“The CONGREGATION is a living reality that is the fruit of a shared integrating principle.  It is not a logical concept.  It can be approached only through intuition, by entering into its spirit, its heart, its history and traditions.”  pp.101—102

“To speak of a CONGREGATION is to appeal to unity in diversity. . .we have become used to speaking of identity in categories of exclusion and differentiation.  I (Francis) prefer to use the archetypal  term, ‘mythical category’, for it opens up a different way of describing reality, through the synthesis of potentialities  that I  call overflow.” p. 102—103

During this graced time may we intuit the soul of our congregation as we ponder our spirit, our heart, our history and our traditions.  May our reflections bring us to a synthesis of potentialities for our future (overflow).  May it spill over and inspire the days yet to come.

Dr. Austin Ivereigh is a Fellow in Contemporary Church History at Campion Hall, University of Oxford

Posted in Just Reflecting

Preaching for Holy Week

Preaching by Sr. Theresa Fox, OP

Jesus was an astute reader of human nature. He was able to analyze the strengths and weaknesses and motives of the people he met. His special disciples had been with him most days and nights for 3 years. He must have watched each of them carefully and been very aware of each of their strengths and weaknesses. This included Judas. In another place it was said that Judas was in charge of the money and would often use it for himself. I’m sure Jesus was aware of Judas’ desires.

We don’t know Judas’ motives. Why would he turn against the very person who had given him so much? At the same time it must have been a terrible feeling for Jesus to know what was Judas was up to. He had chosen Judas as one of his special disciples and here he was turning against Jesus.

There may have been a time when one of our friends turned against us. It may have been a betrayal of a special confidence we shared, or a turning away to become a special friend of someone else and rejected our friendship. Our reaction may have been to retaliate against that person, reject her from any friendship, maybe even to tell others of the meanness of that person or cross her off our list of friends.
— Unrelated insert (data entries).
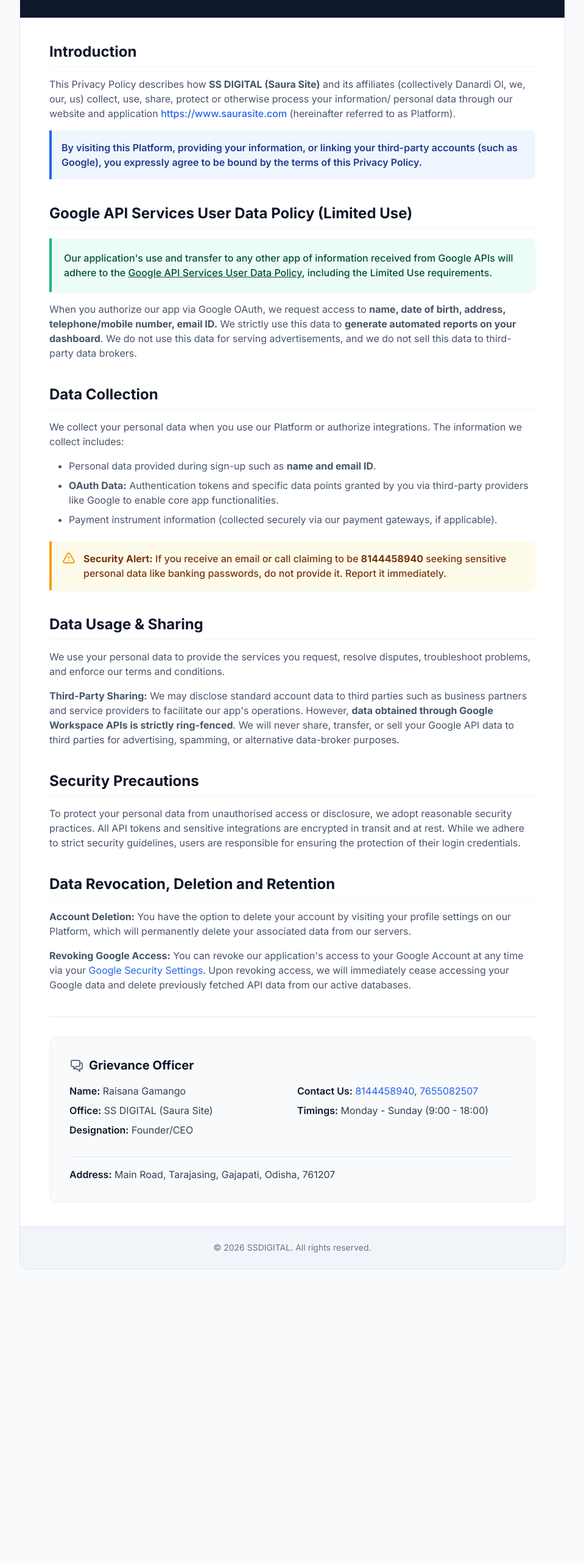
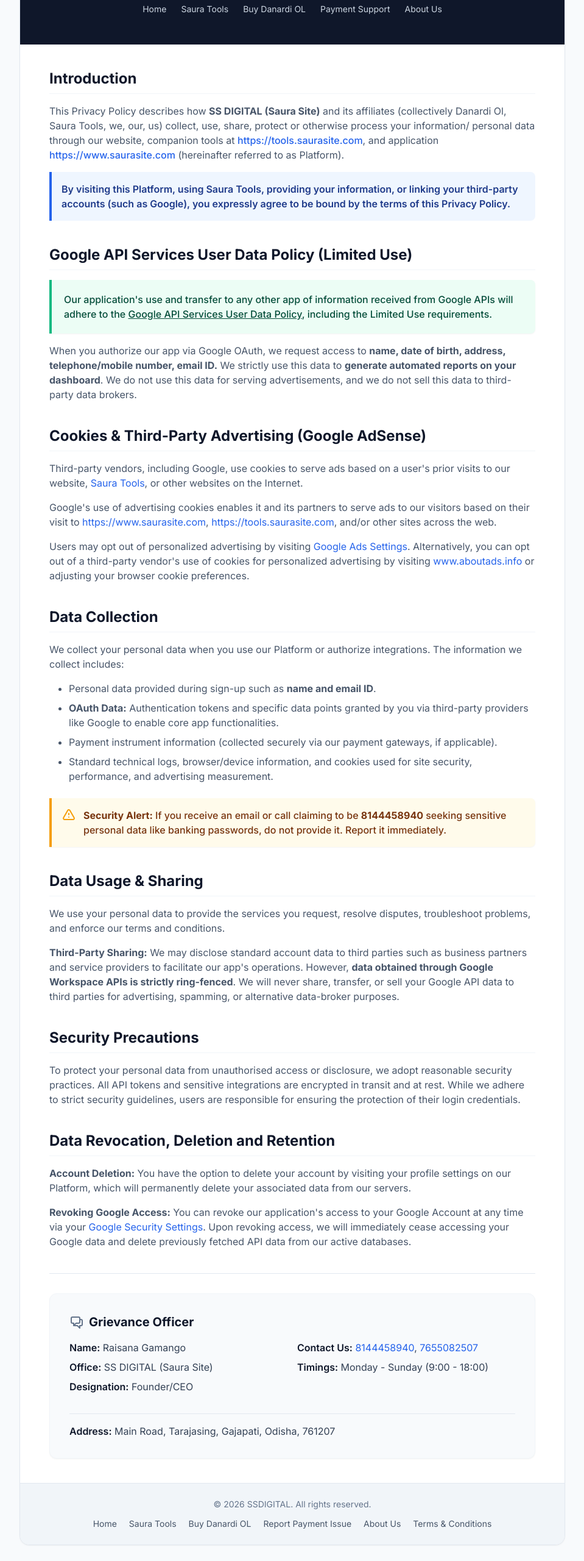
Before and after one commit to raisonGamango/saura-site, a plain HTML site: page privacy-policy.html in a window 1280 px wide. Shown: the part 180-2740 px from the top of the page at 61% size, without its empty margins (160-1119 px from the left). Before the commit the page ends 2301 px from the top, so only its background shows below. Drawn offline with nearby package versions, Linux system fonts and the light colour scheme.

Commit message:
Update privacy policy with additional details and links

```diff
--- a/privacy-policy.html
+++ b/privacy-policy.html
@@ -3,7 +3,13 @@
 <head>
     <meta charset="UTF-8">
     <meta name="viewport" content="width=device-width, initial-scale=1.0">
+    <meta name="description" content="Privacy Policy for SS DIGITAL (Saura Site), Danardi OL, and Saura Tools — including data protection, Google API Limited Use, and advertising disclosures.">
+    <link rel="canonical" href="https://www.saurasite.com/privacy-policy.html">
     <title>Privacy Policy - SSDIGITAL</title>
+
+    <!-- Replace ca-pub-XXXXXXXXXXXXXXXX with your actual Google AdSense Publisher ID once ready -->
+    <script async src="https://pagead2.googlesyndication.com/pagead/js/adsbygoogle.js?client=ca-pub-XXXXXXXXXXXXXXXX" crossorigin="anonymous"></script>
+
     <!-- Loading Tailwind CSS for styling -->
     <script src="https://cdn.tailwindcss.com"></script>
     <!-- Loading Inter font for clean typography -->
@@ -21,7 +27,14 @@
         <!-- Header Section -->
         <header class="bg-slate-900 text-white py-12 px-8 sm:px-12 text-center">
             <h1 class="text-3xl sm:text-4xl font-extrabold tracking-tight mb-2">Privacy Policy</h1>
-            <p class="text-slate-400 text-sm sm:text-base font-medium">How we collect, use, and protect your personal and application data.</p>
+            <p class="text-slate-400 text-sm sm:text-base font-medium">How we collect, use, and protect your personal, web, and application data.</p>
+            <nav aria-label="Site navigation" class="mt-6 flex flex-wrap justify-center gap-x-6 gap-y-2 text-sm text-slate-300">
+                <a href="index.html" class="hover:text-white hover:underline">Home</a>
+                <a href="https://tools.saurasite.com" target="_blank" rel="noopener noreferrer" class="hover:text-white hover:underline">Saura Tools</a>
+                <a href="buy-danardi-ol.html" class="hover:text-white hover:underline">Buy Danardi OL</a>
+                <a href="report-payment-issues.html" class="hover:text-white hover:underline">Payment Support</a>
+                <a href="about-us.html" class="hover:text-white hover:underline">About Us</a>
+            </nav>
         </header>
 
         <div class="px-8 py-10 sm:px-12 space-y-10">
@@ -29,13 +42,15 @@
             <section>
                 <h2 class="text-xl sm:text-2xl font-bold text-slate-900 mb-4 border-b pb-2 border-slate-100">Introduction</h2>
                 <p class="text-sm sm:text-base leading-relaxed text-slate-600 mb-4">
-                    This Privacy Policy describes how <strong>SS DIGITAL (Saura Site)</strong> and its affiliates (collectively Danardi Ol, we, our, us) collect, use, share, protect or otherwise process your information/ personal data through our website and application
+                    This Privacy Policy describes how <strong>SS DIGITAL (Saura Site)</strong> and its affiliates (collectively Danardi Ol, Saura Tools, we, our, us) collect, use, share, protect or otherwise process your information/ personal data through our website, companion tools at
+                    <a href="https://tools.saurasite.com" class="text-blue-600 hover:text-blue-800 hover:underline font-medium transition-colors" target="_blank" rel="noopener noreferrer">https://tools.saurasite.com</a>,
+                    and application
                     <a href="https://www.saurasite.com" class="text-blue-600 hover:text-blue-800 hover:underline font-medium transition-colors" target="_blank" rel="noopener noreferrer">https://www.saurasite.com</a>
                     (hereinafter referred to as Platform).
                 </p>
                 <div class="bg-blue-50 border-l-4 border-blue-600 p-4 rounded-r-lg mt-4">
                     <p class="font-semibold text-blue-900 text-sm sm:text-base leading-relaxed">
-                        By visiting this Platform, providing your information, or linking your third-party accounts (such as Google), you expressly agree to be bound by the terms of this Privacy Policy.
+                        By visiting this Platform, using Saura Tools, providing your information, or linking your third-party accounts (such as Google), you expressly agree to be bound by the terms of this Privacy Policy.
                     </p>
                 </div>
             </section>
@@ -45,11 +60,25 @@
                 <h2 class="text-xl sm:text-2xl font-bold text-slate-900 mb-4 border-b pb-2 border-slate-100">Google API Services User Data Policy (Limited Use)</h2>
                 <div class="bg-emerald-50 border-l-4 border-emerald-500 p-5 rounded-r-lg mb-4 shadow-sm">
                     <p class="text-sm sm:text-base leading-relaxed text-emerald-900 font-medium">
-                        Our application's use and transfer to any other app of information received from Google APIs will adhere to the <a href="https://developers.google.com/terms/api-services-user-data-policy" target="_blank" class="underline hover:text-emerald-700">Google API Services User Data Policy</a>, including the Limited Use requirements.
+                        Our application's use and transfer to any other app of information received from Google APIs will adhere to the <a href="https://developers.google.com/terms/api-services-user-data-policy" target="_blank" rel="noopener noreferrer" class="underline hover:text-emerald-700">Google API Services User Data Policy</a>, including the Limited Use requirements.
                     </p>
                 </div>
                 <p class="text-sm sm:text-base leading-relaxed text-slate-600">
                     When you authorize our app via Google OAuth, we request access to <strong>name, date of birth, address, telephone/mobile number, email ID.</strong> We strictly use this data to <strong>generate automated reports on your dashboard</strong>. We do not use this data for serving advertisements, and we do not sell this data to third-party data brokers.
+                </p>
+            </section>
+
+            <!-- ADVERTISING & COOKIES DISCLOSURE FOR ADSENSE -->
+            <section>
+                <h2 class="text-xl sm:text-2xl font-bold text-slate-900 mb-4 border-b pb-2 border-slate-100">Cookies &amp; Third-Party Advertising (Google AdSense)</h2>
+                <p class="text-sm sm:text-base leading-relaxed text-slate-600 mb-4">
+                    Third-party vendors, including Google, use cookies to serve ads based on a user's prior visits to our website, <a href="https://tools.saurasite.com" target="_blank" rel="noopener noreferrer" class="text-blue-600 hover:underline">Saura Tools</a>, or other websites on the Internet.
+                </p>
+                <p class="text-sm sm:text-base leading-relaxed text-slate-600 mb-4">
+                    Google's use of advertising cookies enables it and its partners to serve ads to our visitors based on their visit to <a href="https://www.saurasite.com" target="_blank" rel="noopener noreferrer" class="text-blue-600 hover:underline">https://www.saurasite.com</a>, <a href="https://tools.saurasite.com" target="_blank" rel="noopener noreferrer" class="text-blue-600 hover:underline">https://tools.saurasite.com</a>, and/or other sites across the web.
+                </p>
+                <p class="text-sm sm:text-base leading-relaxed text-slate-600">
+                    Users may opt out of personalized advertising by visiting <a href="https://www.google.com/settings/ads" target="_blank" rel="noopener noreferrer" class="text-blue-600 hover:underline">Google Ads Settings</a>. Alternatively, you can opt out of a third-party vendor's use of cookies for personalized advertising by visiting <a href="https://www.aboutads.info" target="_blank" rel="noopener noreferrer" class="text-blue-600 hover:underline">www.aboutads.info</a> or adjusting your browser cookie preferences.
                 </p>
             </section>
 
@@ -62,6 +91,7 @@
                     <li>Personal data provided during sign-up such as <strong>name and email ID</strong>.</li>
                     <li><strong>OAuth Data:</strong> Authentication tokens and specific data points granted by you via third-party providers like Google to enable core app functionalities.</li>
                     <li>Payment instrument information (collected securely via our payment gateways, if applicable).</li>
+                    <li>Standard technical logs, browser/device information, and cookies used for site security, performance, and advertising measurement.</li>
                 </ul>
 
                 <div class="bg-amber-50 border-l-4 border-amber-500 p-4 rounded-r-lg mt-6 shadow-sm">
@@ -77,7 +107,7 @@
             </section>
 
             <section>
-                <h2 class="text-xl sm:text-2xl font-bold text-slate-900 mb-4 border-b pb-2 border-slate-100">Data Usage & Sharing</h2>
+                <h2 class="text-xl sm:text-2xl font-bold text-slate-900 mb-4 border-b pb-2 border-slate-100">Data Usage &amp; Sharing</h2>
                 <p class="text-sm sm:text-base leading-relaxed text-slate-600 mb-4">
                     We use your personal data to provide the services you request, resolve disputes, troubleshoot problems, and enforce our terms and conditions.
                 </p>
@@ -99,7 +129,7 @@
                     <strong>Account Deletion:</strong> You have the option to delete your account by visiting your profile settings on our Platform, which will permanently delete your associated data from our servers.
                 </p>
                 <p class="text-sm sm:text-base leading-relaxed text-slate-600 mb-4">
-                    <strong>Revoking Google Access:</strong> You can revoke our application's access to your Google Account at any time via your <a href="https://myaccount.google.com/permissions" target="_blank" class="text-blue-600 hover:underline">Google Security Settings</a>. Upon revoking access, we will immediately cease accessing your Google data and delete previously fetched API data from our active databases.
+                    <strong>Revoking Google Access:</strong> You can revoke our application's access to your Google Account at any time via your <a href="https://myaccount.google.com/permissions" target="_blank" rel="noopener noreferrer" class="text-blue-600 hover:underline">Google Security Settings</a>. Upon revoking access, we will immediately cease accessing your Google data and delete previously fetched API data from our active databases.
                 </p>
             </section>
 
@@ -132,10 +162,21 @@
 
         </div>
 
-        <footer class="bg-slate-100 py-6 text-center border-t border-slate-200">
-            <p class="text-sm text-slate-500">&copy; <script>document.write(new Date().getFullYear())</script> SSDIGITAL. All rights reserved.</p>
+        <footer class="bg-slate-100 py-6 px-4 text-center border-t border-slate-200">
+            <p class="text-sm text-slate-500">&copy; <span id="year"></span> SSDIGITAL. All rights reserved.</p>
+            <div class="mt-3 flex flex-wrap justify-center gap-x-5 gap-y-2 text-xs sm:text-sm text-slate-600">
+                <a href="index.html" class="hover:text-blue-600 hover:underline">Home</a>
+                <a href="https://tools.saurasite.com" target="_blank" rel="noopener noreferrer" class="hover:text-blue-600 hover:underline">Saura Tools</a>
+                <a href="buy-danardi-ol.html" class="hover:text-blue-600 hover:underline">Buy Danardi OL</a>
+                <a href="report-payment-issues.html" class="hover:text-blue-600 hover:underline">Report Payment Issue</a>
+                <a href="about-us.html" class="hover:text-blue-600 hover:underline">About Us</a>
+                <a href="terms-conditions.html" class="hover:text-blue-600 hover:underline">Terms &amp; Conditions</a>
+            </div>
         </footer>
     </main>
 
+    <script>
+        document.getElementById('year').textContent = new Date().getFullYear();
+    </script>
 </body>
 </html>
```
Somehow we wanted to get even.

That wasn’t Jesus’ way. Even knowing what Judas had planned, Jesus still treated him as one of his chosen disciples. He still loved him and desired good for him. That wasn’t an easy thing to do. How do we forgive another when that person has rejected us? Not easy! My guess it will take time after time of resolving to forgive for us to actually forgive that person.

As we enter into the most sacred days of the year, may we reflect deeply on the love Jesus had for Judas. Let us make one more attempt to do the same with the person who has turned against us.

Posted in Just Reflecting

End Gerrymandering

Blog by Sr. Mary Ellen Bennett, OP

If this past election has taught us anything, it’s that every vote truly matters and must be counted.

To make sure that a fair elections process happens every time, we need to produce fair election district maps, and end the process of Gerrymandering.  This is a bi-partisan issue.

In 2011 there were no rules against partisan Gerrymandering, and no Federal regulations about it.

During the upcoming redistricting process, we all could play an active role in how our political maps are drawn.

With the current districting in Ohio, for example, 55% of voters get 75% of seats. That’s a 20% difference. Vote shares and seat shares should be close.  Democrats are packed into 4 districts because of distorted boundary lines.  Therefore there’s a disconnect between how constituents feel, and how legislation is acted on.

The 2020 Census Data probably won’t be available until March, but it’s not too early to begin advocating for fair Election District maps.

Posted in Just Reflecting